- It’s appropriate for people with injuries, arthritis, and other conditions
Swimming can be a safe exercise option for people with:
- other issues that make high-impact exercises difficult
Swimming may even help reduce some of your pain or improve your recovery from an injury. One study showed that people with osteoarthritis reported significant reductions in joint pain and stiffness, and experienced less physical limitation after engaging in activities like swimming.
- Good option for people with asthma
The humid environment of indoor pools makes swimming a great activity for people with asthma. Not only that, but breathing exercises associated with the sport, like holding your breath, may help you expand your lung capacity and gain control over your breathing..
- Torches calories
Swimming is an efficient way to burn calories. A 160-pound person burns approximately 423 calories an hour while swimming laps at a low or moderate pace. That same person may burn up to 715 calories an hour swimming at a more vigorous pace.
To compare these numbers to other popular low-impact activities, that same 160-pound person would only burn around 314 calories walking at 3.5 miles per hour for 60 minutes. Yoga might burn just 183 calories per hour. And the elliptical trainer might burn just 365 calories in that hour.
- Improves your sleep
Swimming may have the power to help you sleep better at night. In a study on older adults with insomnia, participants reported both a boost in quality of life and sleep after engaging in regular aerobic exercise.

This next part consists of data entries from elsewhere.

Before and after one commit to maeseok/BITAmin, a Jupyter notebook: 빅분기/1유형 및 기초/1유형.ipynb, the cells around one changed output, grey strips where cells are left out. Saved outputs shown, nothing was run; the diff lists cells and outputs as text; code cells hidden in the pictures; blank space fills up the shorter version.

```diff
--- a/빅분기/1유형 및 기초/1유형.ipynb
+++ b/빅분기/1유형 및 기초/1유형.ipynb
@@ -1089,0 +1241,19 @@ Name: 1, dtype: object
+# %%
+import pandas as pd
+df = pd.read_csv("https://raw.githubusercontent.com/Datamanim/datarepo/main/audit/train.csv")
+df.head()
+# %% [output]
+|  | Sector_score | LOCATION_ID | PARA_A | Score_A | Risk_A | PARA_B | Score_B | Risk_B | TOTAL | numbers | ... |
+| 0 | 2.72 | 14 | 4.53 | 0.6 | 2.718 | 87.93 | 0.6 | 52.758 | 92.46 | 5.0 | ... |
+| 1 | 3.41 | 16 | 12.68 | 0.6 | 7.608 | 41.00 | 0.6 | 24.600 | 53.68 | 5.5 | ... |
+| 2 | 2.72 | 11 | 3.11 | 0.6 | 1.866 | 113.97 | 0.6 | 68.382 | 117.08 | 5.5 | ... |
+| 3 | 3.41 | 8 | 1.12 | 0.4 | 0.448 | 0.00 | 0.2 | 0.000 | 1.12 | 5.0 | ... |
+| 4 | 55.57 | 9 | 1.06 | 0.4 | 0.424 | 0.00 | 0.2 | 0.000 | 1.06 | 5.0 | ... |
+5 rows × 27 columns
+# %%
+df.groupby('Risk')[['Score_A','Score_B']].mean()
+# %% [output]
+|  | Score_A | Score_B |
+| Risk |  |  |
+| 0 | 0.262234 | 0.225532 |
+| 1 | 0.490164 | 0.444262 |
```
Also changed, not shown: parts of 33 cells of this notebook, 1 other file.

Swimming is accessible to a wide range of people who deal with physical issues that make other exercises, like running, less appealing. That can make swimming a good choice for older adults looking to improve their sleep.
- Helps manage stress
Researchers surveyed a group of swimmers immediately before and after swimming at a YMCA in New Taipei City, Taiwan. Of the 101 people surveyed, 44 reported being mildly depressed and feeling stress related to fast-paced life. After swimming, the number of people who still reported feeling stressed decreased to just eight.
While more research needs to be done in this area, the researchers conclude that swimming is a potentially powerful way to relieve stressquickly.
- Safe during pregnancy
Pregnant women and their babies can also reap some wonderful rewards from swimming. In one study in animals, a mother rat’s swimming was shown to alter the brain development in her offspring. Aside from potential benefits to the child, swimming is an activity that can be performed in all three trimesters.
Another study shows no adverse effects of swimming in chlorinated pools while pregnant. In fact, pregnant women who swam during their early to mid-pregnancy had a lower risk of preterm labor and congenital defects.
- Great for kids, too
Kids need a minimum of 60 minutes of aerobic exercise each day. It doesn’t need to feel like a chore either. Swimming is a fun activity and doesn’t necessarily feel like formal working out.
Your child can do either structured swimming lessons or be part of a swim team. Unstructured swim time is another solid option to get kids moving.